- [About this task]
State only how many lines below include the string "iclr".

- [Dataset excerpts]
───

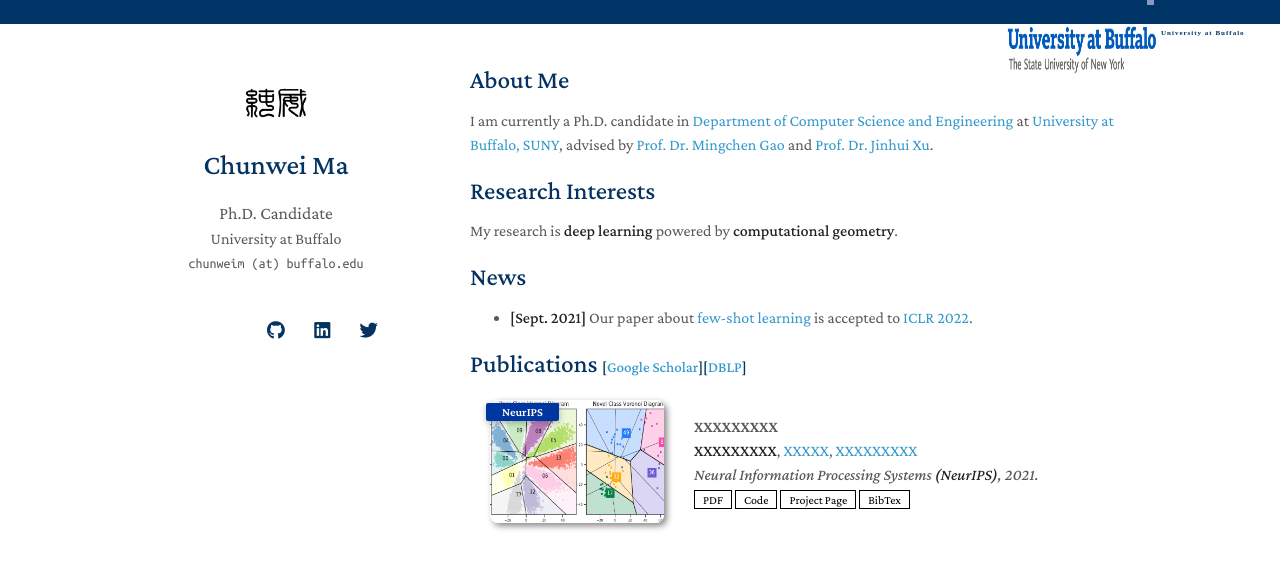
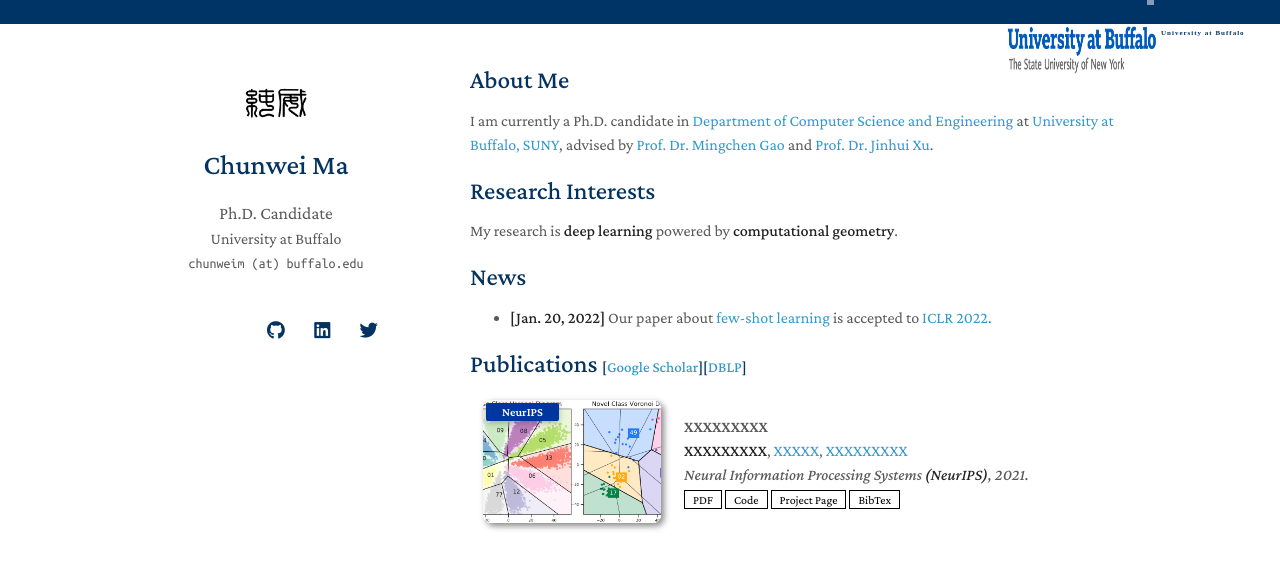
Before and after one commit to MaChunwei/MaChunwei.github.io, a Jekyll site: the page built from index.md, in a window 1280 px wide and 900 px high, cut to the strip 0-564 px from the top of the window. Built offline with Jekyll 4.4.1, drawn with Linux system fonts in a browser that asks for light colours; nearby versions of some CDN libraries; comment, search, counter and statistics services are not loaded; a style sheet for code colours, icons or effects is not loaded; our own code applies the rules of GitHub Pages for plain Markdown files.

Commit message:
revision

```diff
--- a/_layouts/homepage.html
+++ b/_layouts/homepage.html
@@ -95,7 +95,7 @@
           <i class="ai ai-google-scholar" style="font-size:1.2rem"></i>
         </a>
 
-        <a style="margin: 0 5px 0 0" href="./assets/mpii_files/mpii.png">
+        <a style="margin: 0 5px 0 0" href="./assets/pdf/chunweima_resume.pdf">
           <i class="ai ai-cv" style="font-size:1.3rem;"></i>
         </a>
 
--- a/index.md
+++ b/index.md
@@ -16,7 +16,7 @@ My research is **deep learning** powered by **computational geometry**.
 
 ## News
 
-- **[Sept. 2021]** Our paper about [few-shot learning](https://openreview.net/forum?id=6kCiVaoQdx9) is accepted to [ICLR 2022](https://iclr.cc/Conferences/2022).
+- **[Jan. 20, 2022]** Our paper about [few-shot learning](https://openreview.net/forum?id=6kCiVaoQdx9) is accepted to [ICLR 2022](https://iclr.cc/Conferences/2022).
 
 <h2 id="publications" style="margin: 2px 0px -15px;">Publications <temp style="font-size:15px;">[</temp><a href="https://scholar.google.com/citations?user=4NOrXN8AAAAJ&hl=en" target="_blank" style="font-size:15px;">Google Scholar</a><temp style="font-size:15px;">]</temp><temp style="font-size:15px;">[</temp><a href="https://dblp.org/pid/195/7742.html" target="_blank" style="font-size:15px;">DBLP</a><temp style="font-size:15px;">]</temp></h2>
 
@@ -24,7 +24,7 @@ My research is **deep learning** powered by **computational geometry**.
 <ol class="bibliography">
 <li>
 <div class="pub-row">
-  <div class="col-sm-3 abbr" style="position: relative;padding-right: 15px;padding-left: 15px;">
+  <div class="col-sm-3 abbr" style="position: relative;padding-right: 8px;padding-left: 8px;">
     <img src="./images/teaser/DeepVoro.png" class="teaser img-fluid z-depth-1">
             <abbr class="badge">NeurIPS</abbr>
   </div>
```
Also changed, not shown: images/teaser/DeepVoro.png, 1 other file.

───

- [Response]
2